Segment Start: Dataset content

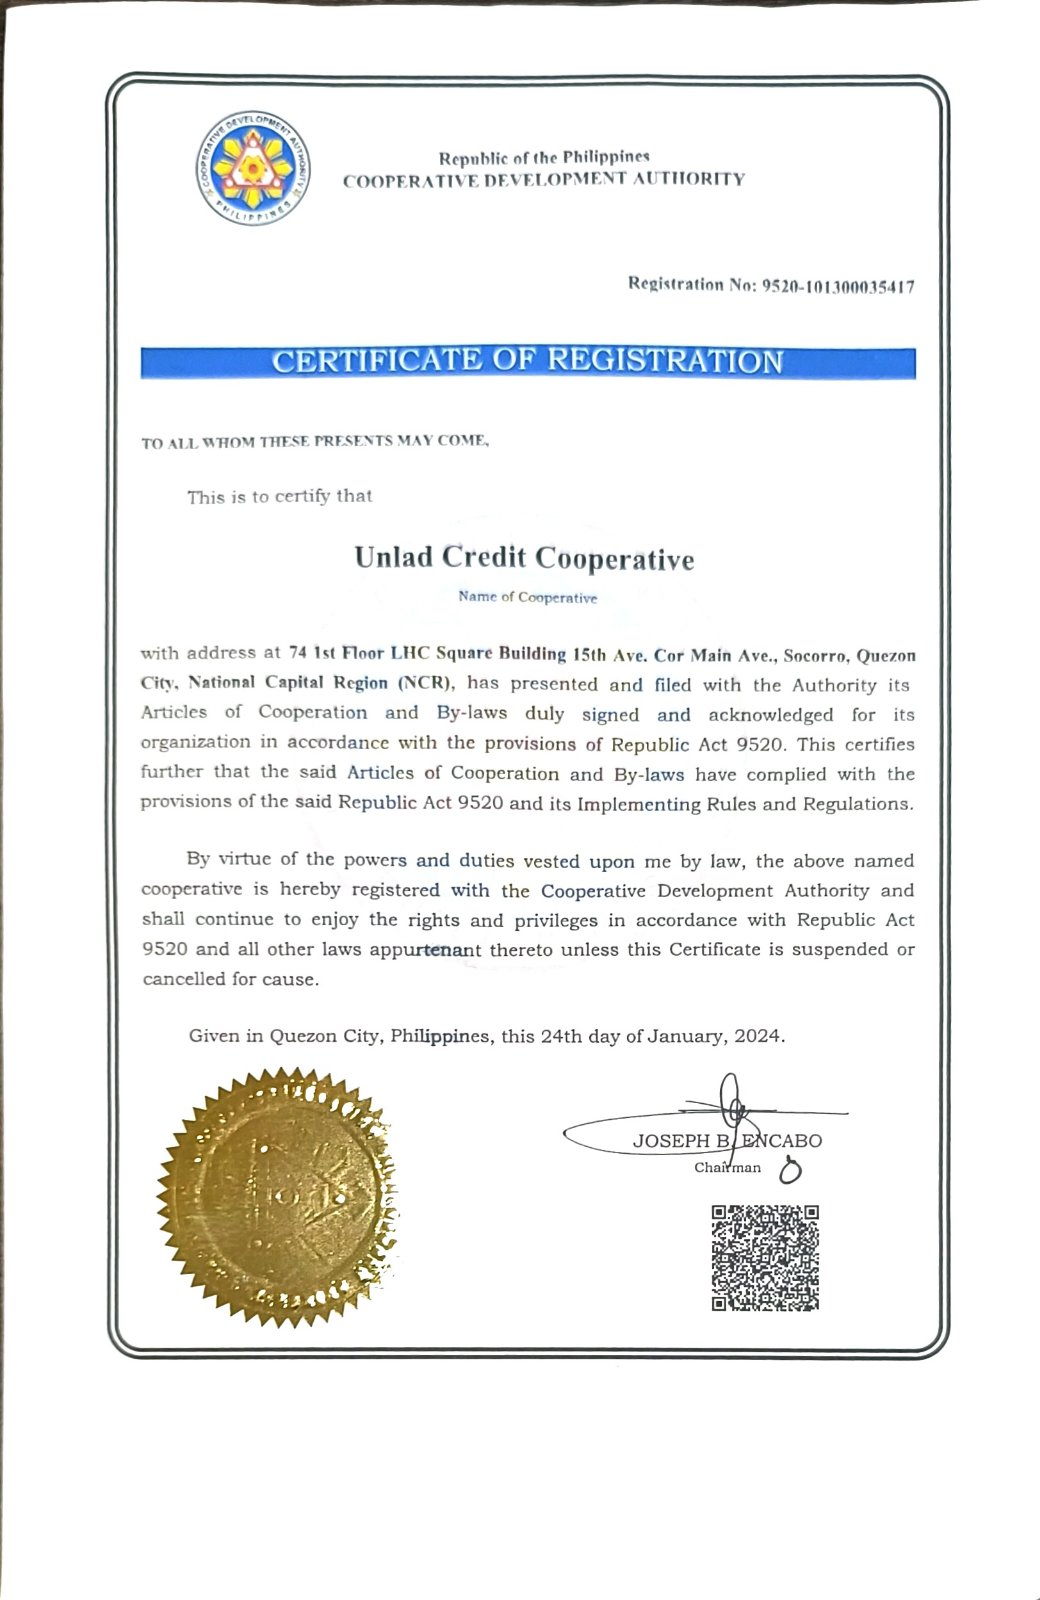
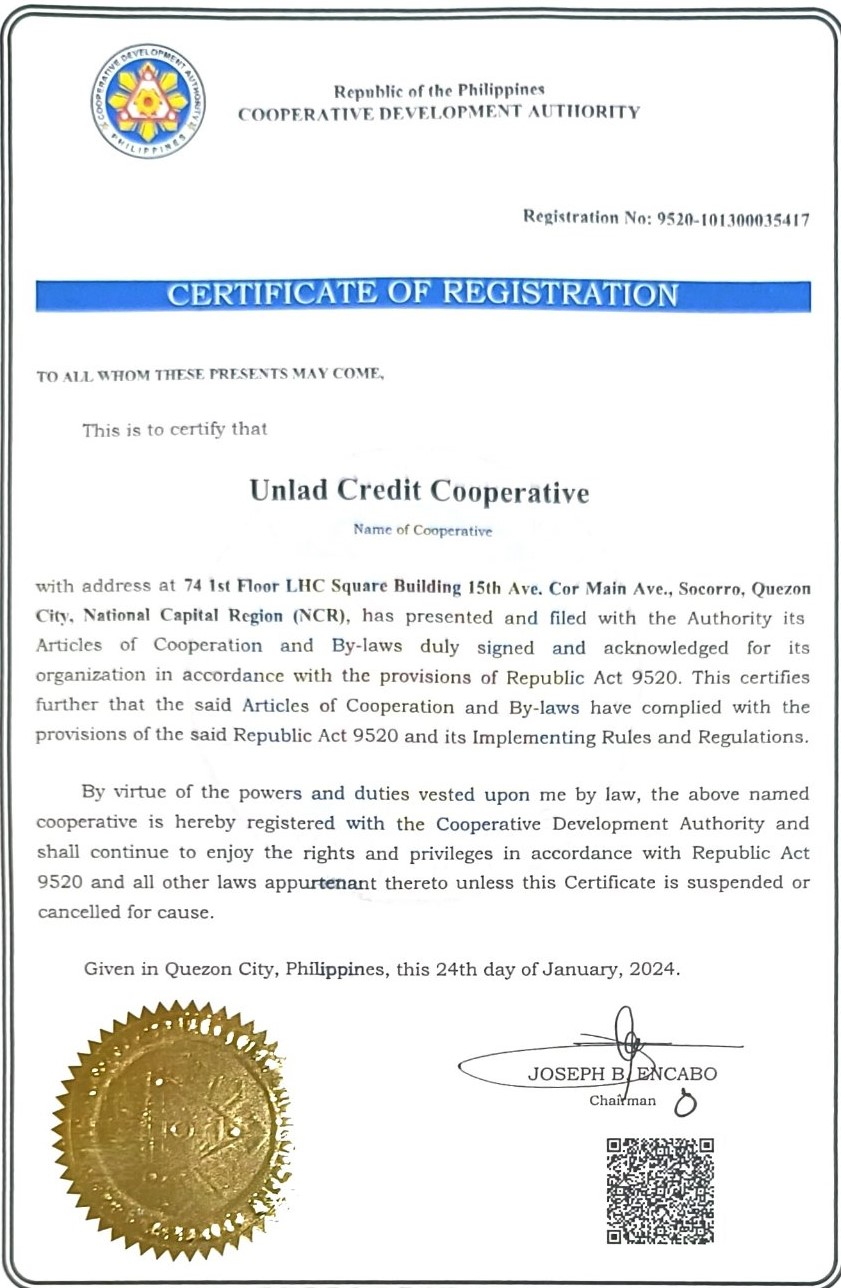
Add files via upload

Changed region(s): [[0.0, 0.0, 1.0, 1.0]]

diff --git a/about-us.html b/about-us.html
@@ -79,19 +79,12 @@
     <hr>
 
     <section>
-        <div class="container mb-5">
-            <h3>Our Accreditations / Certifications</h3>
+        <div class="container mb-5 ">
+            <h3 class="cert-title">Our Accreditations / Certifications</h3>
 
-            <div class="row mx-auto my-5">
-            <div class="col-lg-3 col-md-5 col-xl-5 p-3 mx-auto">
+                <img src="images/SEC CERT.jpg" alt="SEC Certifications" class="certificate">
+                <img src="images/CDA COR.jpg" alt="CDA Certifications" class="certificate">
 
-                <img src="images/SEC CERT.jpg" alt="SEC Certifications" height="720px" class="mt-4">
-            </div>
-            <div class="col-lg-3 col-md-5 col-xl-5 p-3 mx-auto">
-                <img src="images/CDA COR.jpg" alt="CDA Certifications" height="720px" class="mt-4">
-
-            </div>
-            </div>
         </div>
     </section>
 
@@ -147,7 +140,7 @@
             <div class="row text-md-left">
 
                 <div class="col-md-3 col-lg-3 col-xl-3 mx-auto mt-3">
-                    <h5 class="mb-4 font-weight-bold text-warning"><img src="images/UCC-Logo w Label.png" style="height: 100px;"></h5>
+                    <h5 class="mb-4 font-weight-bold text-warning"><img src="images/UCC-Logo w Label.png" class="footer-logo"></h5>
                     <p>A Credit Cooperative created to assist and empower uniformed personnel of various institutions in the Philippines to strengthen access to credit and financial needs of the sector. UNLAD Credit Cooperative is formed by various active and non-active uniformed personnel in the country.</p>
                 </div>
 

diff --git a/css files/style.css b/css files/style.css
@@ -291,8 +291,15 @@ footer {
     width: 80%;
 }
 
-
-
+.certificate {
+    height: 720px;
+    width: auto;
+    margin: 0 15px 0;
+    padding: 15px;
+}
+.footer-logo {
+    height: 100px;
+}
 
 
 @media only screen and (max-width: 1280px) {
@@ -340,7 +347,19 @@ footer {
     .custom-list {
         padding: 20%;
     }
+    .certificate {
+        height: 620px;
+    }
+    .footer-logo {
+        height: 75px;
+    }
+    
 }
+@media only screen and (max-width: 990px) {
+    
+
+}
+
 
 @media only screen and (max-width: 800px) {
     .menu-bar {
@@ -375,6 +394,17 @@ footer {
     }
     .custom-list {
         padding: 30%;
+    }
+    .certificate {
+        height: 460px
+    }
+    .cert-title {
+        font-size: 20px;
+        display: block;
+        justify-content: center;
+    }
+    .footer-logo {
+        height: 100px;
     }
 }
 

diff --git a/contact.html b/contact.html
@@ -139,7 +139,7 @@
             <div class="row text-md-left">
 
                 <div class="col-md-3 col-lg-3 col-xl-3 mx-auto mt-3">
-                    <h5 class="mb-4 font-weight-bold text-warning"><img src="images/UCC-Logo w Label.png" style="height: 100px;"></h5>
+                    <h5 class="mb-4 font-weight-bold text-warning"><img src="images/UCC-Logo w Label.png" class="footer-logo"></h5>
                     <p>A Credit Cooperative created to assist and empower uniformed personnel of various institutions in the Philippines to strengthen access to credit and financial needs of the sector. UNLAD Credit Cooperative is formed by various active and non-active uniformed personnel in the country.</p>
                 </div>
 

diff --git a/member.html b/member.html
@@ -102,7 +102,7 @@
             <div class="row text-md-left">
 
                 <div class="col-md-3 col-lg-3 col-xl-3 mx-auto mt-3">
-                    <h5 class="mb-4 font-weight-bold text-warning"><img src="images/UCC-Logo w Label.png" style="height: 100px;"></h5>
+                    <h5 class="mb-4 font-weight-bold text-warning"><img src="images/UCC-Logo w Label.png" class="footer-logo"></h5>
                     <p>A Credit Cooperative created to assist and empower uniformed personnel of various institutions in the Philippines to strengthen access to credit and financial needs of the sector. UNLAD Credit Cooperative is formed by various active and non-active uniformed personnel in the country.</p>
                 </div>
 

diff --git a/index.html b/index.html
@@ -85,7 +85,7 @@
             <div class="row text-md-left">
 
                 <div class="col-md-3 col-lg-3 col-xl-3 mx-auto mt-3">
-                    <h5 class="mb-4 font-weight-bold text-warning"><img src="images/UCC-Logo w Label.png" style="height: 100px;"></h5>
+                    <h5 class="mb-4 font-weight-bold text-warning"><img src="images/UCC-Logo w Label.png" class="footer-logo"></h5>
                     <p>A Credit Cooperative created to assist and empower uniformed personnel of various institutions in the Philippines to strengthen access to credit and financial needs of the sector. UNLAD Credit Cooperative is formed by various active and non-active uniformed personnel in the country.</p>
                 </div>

Segment End: Dataset content
Segment Start: Dataset content

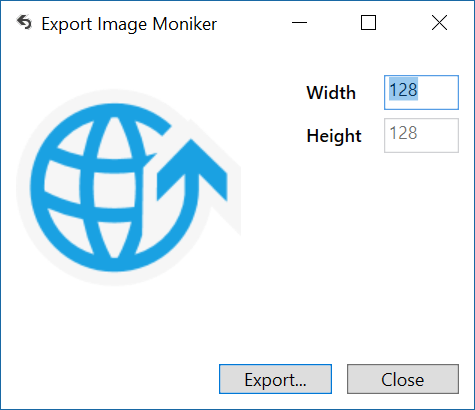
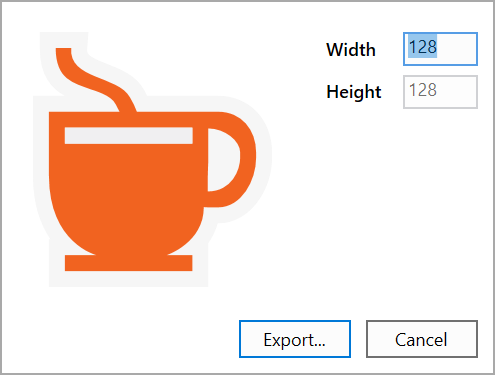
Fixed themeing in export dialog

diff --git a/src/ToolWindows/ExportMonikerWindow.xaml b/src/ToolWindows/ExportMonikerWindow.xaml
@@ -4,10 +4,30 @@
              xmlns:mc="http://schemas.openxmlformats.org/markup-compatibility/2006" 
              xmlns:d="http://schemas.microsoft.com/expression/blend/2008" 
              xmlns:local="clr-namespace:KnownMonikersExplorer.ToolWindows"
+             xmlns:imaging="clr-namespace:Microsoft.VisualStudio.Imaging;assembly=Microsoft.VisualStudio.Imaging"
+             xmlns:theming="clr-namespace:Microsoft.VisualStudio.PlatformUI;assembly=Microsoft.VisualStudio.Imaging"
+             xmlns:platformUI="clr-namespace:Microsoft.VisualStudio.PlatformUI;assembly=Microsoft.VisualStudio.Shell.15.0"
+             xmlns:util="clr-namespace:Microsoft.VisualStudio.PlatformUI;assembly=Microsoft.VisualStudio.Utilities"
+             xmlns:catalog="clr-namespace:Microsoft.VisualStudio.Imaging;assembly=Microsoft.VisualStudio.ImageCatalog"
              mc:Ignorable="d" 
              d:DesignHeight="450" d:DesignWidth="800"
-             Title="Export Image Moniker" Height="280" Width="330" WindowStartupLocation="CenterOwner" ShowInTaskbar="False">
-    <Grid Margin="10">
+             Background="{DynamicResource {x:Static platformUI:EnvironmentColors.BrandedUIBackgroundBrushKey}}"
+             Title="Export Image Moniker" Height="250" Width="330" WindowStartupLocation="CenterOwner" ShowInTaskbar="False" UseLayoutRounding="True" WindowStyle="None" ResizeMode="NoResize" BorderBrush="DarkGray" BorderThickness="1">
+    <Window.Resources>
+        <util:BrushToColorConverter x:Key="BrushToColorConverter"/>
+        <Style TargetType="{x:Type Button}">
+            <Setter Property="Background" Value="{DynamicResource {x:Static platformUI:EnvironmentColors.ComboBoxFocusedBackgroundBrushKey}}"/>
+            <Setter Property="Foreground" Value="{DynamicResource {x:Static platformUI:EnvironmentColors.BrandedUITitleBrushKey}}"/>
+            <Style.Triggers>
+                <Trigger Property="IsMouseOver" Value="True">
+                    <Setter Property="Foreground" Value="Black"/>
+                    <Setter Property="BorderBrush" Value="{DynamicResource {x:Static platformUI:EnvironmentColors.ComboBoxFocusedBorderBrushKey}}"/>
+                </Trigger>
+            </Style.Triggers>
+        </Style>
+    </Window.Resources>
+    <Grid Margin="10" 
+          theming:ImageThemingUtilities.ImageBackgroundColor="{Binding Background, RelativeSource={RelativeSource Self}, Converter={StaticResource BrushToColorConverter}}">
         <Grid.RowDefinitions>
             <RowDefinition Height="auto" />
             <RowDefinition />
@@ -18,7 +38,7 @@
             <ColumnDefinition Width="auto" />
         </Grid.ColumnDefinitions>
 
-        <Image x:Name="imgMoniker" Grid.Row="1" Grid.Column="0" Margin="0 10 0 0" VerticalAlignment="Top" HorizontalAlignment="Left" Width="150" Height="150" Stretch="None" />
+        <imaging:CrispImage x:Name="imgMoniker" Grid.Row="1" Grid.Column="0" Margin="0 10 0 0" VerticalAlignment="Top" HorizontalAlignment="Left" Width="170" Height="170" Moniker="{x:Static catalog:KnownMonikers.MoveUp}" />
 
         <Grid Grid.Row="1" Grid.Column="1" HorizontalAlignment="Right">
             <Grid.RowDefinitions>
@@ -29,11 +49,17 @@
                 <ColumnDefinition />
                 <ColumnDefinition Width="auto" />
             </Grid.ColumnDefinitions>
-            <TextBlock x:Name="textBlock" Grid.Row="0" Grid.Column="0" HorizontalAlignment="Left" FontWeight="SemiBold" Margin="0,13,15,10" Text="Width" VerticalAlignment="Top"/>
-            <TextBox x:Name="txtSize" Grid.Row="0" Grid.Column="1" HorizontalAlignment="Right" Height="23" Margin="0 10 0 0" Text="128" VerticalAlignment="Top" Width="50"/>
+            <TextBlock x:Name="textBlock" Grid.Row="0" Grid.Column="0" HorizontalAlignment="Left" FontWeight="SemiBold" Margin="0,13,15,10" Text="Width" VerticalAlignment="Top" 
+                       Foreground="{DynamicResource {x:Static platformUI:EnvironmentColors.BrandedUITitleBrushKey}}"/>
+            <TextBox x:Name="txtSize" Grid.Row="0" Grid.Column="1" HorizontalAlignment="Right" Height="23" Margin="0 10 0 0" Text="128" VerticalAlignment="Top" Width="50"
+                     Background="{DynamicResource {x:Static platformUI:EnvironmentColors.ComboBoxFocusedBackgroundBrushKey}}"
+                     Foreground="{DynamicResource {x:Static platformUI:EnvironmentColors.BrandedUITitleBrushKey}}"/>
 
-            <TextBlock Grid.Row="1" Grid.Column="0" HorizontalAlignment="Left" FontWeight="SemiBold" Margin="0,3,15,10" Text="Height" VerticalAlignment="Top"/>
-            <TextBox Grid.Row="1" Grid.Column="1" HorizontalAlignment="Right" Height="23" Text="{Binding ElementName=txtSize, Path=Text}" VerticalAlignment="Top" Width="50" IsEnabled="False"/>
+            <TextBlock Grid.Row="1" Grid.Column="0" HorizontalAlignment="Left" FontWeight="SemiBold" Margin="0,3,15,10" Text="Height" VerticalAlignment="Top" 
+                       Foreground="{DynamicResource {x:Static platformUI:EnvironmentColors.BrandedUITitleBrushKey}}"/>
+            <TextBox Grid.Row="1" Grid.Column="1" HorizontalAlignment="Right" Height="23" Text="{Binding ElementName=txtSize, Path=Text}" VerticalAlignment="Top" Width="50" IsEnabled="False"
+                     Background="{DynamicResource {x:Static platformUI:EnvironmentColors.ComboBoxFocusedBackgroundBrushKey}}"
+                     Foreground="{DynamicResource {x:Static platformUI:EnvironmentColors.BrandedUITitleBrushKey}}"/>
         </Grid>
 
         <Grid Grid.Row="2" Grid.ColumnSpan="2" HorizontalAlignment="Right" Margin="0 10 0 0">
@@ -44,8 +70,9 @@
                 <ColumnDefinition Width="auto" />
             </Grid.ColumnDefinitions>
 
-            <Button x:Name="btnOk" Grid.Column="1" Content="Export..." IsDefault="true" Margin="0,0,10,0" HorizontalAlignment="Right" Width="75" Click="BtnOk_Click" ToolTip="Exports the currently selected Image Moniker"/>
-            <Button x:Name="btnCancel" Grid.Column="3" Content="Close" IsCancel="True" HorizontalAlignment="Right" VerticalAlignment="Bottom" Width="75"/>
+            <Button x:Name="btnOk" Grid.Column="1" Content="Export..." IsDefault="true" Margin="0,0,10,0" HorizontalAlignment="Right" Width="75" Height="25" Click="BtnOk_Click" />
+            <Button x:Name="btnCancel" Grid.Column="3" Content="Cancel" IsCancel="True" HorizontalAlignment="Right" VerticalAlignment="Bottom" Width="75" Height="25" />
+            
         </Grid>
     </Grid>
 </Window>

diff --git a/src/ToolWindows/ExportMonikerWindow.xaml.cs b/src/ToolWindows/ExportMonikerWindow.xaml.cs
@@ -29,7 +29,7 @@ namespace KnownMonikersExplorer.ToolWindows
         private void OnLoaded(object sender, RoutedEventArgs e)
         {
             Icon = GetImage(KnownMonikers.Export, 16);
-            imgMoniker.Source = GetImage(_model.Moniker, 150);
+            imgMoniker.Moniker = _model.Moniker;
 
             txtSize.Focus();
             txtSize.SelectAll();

Segment End: Dataset content
Segment Start: Dataset content

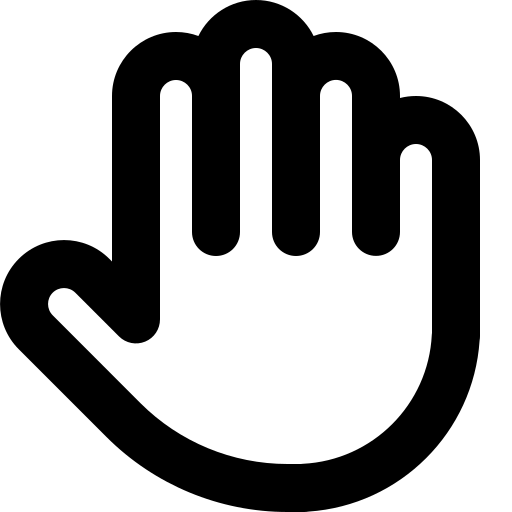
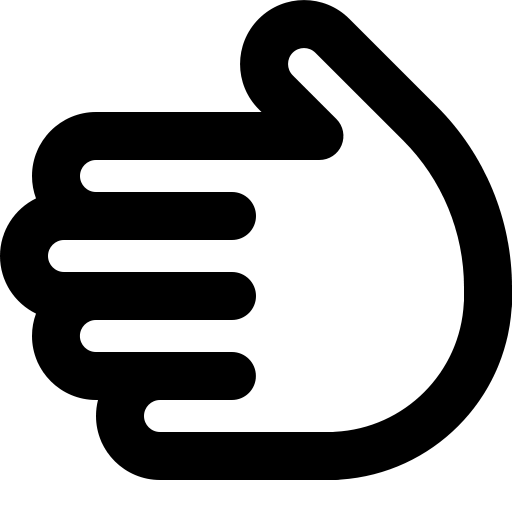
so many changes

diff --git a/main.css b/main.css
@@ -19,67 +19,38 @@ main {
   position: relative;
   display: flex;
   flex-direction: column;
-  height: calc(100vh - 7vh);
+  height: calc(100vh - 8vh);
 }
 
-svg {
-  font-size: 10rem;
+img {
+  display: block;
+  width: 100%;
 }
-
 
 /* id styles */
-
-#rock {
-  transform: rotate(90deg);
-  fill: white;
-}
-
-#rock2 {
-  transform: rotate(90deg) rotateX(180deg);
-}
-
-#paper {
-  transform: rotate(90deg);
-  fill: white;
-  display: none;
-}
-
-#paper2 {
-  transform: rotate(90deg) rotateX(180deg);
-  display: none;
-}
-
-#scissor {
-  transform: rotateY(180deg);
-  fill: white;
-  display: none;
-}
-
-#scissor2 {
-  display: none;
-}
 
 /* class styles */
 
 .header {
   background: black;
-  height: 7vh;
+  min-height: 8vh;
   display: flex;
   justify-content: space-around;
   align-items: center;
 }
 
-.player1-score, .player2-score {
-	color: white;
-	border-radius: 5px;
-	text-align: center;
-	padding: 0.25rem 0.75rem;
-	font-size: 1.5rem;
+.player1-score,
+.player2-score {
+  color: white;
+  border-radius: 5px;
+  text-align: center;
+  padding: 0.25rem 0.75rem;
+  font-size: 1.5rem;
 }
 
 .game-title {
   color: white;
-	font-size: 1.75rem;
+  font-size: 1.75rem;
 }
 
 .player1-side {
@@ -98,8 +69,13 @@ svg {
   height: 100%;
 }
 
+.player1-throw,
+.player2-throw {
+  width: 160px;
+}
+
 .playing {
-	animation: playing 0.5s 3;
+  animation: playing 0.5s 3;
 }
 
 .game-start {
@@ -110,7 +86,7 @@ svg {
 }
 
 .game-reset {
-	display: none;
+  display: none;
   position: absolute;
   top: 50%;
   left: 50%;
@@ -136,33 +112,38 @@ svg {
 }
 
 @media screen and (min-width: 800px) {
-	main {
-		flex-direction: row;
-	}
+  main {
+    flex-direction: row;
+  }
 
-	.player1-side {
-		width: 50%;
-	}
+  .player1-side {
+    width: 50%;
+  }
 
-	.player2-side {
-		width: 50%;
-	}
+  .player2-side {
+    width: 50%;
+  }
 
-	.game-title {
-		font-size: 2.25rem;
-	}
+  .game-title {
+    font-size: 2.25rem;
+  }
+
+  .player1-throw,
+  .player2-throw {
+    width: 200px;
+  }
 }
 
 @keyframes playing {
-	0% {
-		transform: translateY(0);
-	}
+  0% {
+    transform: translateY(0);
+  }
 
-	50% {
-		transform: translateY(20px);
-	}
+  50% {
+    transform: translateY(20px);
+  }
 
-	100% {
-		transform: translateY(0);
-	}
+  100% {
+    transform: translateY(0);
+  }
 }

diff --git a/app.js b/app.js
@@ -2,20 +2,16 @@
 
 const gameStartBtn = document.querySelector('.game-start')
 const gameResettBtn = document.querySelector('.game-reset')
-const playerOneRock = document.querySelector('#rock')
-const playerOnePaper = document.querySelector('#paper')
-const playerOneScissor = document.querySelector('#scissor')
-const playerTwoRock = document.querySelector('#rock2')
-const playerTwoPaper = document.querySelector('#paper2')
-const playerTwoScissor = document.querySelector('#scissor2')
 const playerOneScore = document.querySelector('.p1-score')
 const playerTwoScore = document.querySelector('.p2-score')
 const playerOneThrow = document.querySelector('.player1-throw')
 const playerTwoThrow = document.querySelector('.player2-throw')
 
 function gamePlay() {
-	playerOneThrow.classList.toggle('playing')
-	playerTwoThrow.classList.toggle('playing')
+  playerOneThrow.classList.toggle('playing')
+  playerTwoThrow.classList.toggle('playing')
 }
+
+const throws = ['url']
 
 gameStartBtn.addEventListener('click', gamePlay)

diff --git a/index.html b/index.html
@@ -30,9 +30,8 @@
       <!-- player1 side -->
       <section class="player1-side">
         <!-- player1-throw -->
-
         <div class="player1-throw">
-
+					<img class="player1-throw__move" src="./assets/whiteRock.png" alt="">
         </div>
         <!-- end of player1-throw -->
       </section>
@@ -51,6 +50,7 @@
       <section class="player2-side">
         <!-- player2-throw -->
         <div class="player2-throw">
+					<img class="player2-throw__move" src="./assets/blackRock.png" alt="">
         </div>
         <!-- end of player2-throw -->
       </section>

Segment End: Dataset content

• What the task asks: Show the lines of the records that contain the word "WindowStartupLocation".

• Result for this task:
-             Title="Export Image Moniker" Height="280" Width="330" WindowStartupLocation="CenterOwner" ShowInTaskbar="False">
+             Title="Export Image Moniker" Height="250" Width="330" WindowStartupLocation="CenterOwner" ShowInTaskbar="False" UseLayoutRounding="True" WindowStyle="None" ResizeMode="NoResize" BorderBrush="DarkGray" BorderThickness="1">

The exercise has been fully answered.